  • Istvan Csicsery-Ronay Jr.
    • The Seven Beauties of Science Fiction (2008).
  • Paul Davies
    • About Time (1995).
    • How to Build a Time Machine (2001).
  • John William Dunne
    • An Experiment with Time (1927).
      All but forgotten now, this strange book
      made a sensation in certain literary circles of the 20s and 30s. dunne-experimentwithtime-2nd-edn-2-front200 J. B. Priestly, J. R. R. Tolkien, and T. S. Eliot were all influenced by it. Dunne was an Irish-born aeronautical engineer and an admirer of H. G. Wells (who nonetheless disavowed his theories). Building on his own experience of uncanny “precognitive” dreams, the future intruding on his sleeping mind, he constructs a whole theory of time, including, incidentally, “the first scientific argument for human immortality.” Of course it’s all utterly crackpot, but it’s fun, and it’s still in print.
  • Arthur Eddington
    • The Nature of the Physical World (1928).
  • J. T. Fraser
    • ed., The Voices of Time (1966) (1981).
  • Peter Galison
    • Einstein’s Clocks, Poincaré’s Maps: Empires of Time (2004).
  • J. Alexander Gunn
    • The Problem of Time (1929).
  • Claudia Hammond
    • Time Warped (2013).
  • Wyndham Lewis

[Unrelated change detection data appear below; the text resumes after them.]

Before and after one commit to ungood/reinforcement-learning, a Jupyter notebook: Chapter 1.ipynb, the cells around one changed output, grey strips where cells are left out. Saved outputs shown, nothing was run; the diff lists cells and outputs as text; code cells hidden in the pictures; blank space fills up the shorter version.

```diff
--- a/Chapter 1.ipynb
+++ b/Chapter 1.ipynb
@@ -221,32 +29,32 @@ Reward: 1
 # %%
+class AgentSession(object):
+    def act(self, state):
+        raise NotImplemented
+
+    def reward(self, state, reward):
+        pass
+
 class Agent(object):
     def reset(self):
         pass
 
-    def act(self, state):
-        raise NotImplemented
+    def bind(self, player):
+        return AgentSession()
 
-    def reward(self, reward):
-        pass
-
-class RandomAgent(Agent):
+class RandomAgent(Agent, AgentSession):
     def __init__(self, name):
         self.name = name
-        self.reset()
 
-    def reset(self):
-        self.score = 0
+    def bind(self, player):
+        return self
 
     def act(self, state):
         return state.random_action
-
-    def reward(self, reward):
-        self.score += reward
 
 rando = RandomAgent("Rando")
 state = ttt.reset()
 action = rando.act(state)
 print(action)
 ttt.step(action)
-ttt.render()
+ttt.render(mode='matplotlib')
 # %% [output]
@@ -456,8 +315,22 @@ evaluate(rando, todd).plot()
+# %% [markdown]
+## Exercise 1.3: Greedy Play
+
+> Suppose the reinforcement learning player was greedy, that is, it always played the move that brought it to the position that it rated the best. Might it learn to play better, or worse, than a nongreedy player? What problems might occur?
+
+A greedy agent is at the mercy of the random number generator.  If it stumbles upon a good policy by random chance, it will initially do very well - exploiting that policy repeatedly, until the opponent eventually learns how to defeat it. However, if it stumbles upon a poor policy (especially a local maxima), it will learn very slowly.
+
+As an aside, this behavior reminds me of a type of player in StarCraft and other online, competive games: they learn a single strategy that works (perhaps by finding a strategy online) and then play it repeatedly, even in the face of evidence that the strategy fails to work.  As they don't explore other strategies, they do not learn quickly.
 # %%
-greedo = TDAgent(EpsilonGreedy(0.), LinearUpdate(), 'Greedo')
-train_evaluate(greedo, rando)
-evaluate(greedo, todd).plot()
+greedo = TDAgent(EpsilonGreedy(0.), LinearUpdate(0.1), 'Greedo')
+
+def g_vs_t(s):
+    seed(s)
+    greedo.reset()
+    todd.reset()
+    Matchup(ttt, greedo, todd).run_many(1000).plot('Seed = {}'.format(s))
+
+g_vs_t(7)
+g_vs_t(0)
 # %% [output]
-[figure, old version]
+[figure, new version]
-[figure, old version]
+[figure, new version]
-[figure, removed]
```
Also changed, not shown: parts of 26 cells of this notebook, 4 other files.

    • Time and Western Man (1928).
  • Michael Lockwood
    • The Labyrinth of Time (2005).
  • J. R. Lucas
    • A Treatise on Time and Space (1973).
  • John W. Macvey
    • Time Travel (1990).
  • Paul J. Nahin
    • Time Machines (1993).
  • Charles Nordmann
    • The Tyranny of Time (Notre Maître le Temps) (1924).
  • Clifford A. Pickover
    • Time: A Traveler’s Guide (1998).
  • Paul Ricoeur
    • Time and Narrative (Temps et Récit) (1984).
  • Lee Smolin
    • Time Reborn (2014).
  • Stephen Toulmin & June Goodfield
    • The Discovery of Time (1965).
  • Roberto Mangabeira Unger & Lee Smolin
    • The Singular Universe and the Reality of Time (2014).
  • David Foster Wallace
    • Fate, Time, and Language (2010).
  • Gary Westfahl, George Slusser, & David Leiby, eds.,
    • Worlds Enough and Time (2002).
  • David Wittenberg
    • Time Travel: The Popular Philosophy of Narrative (2013).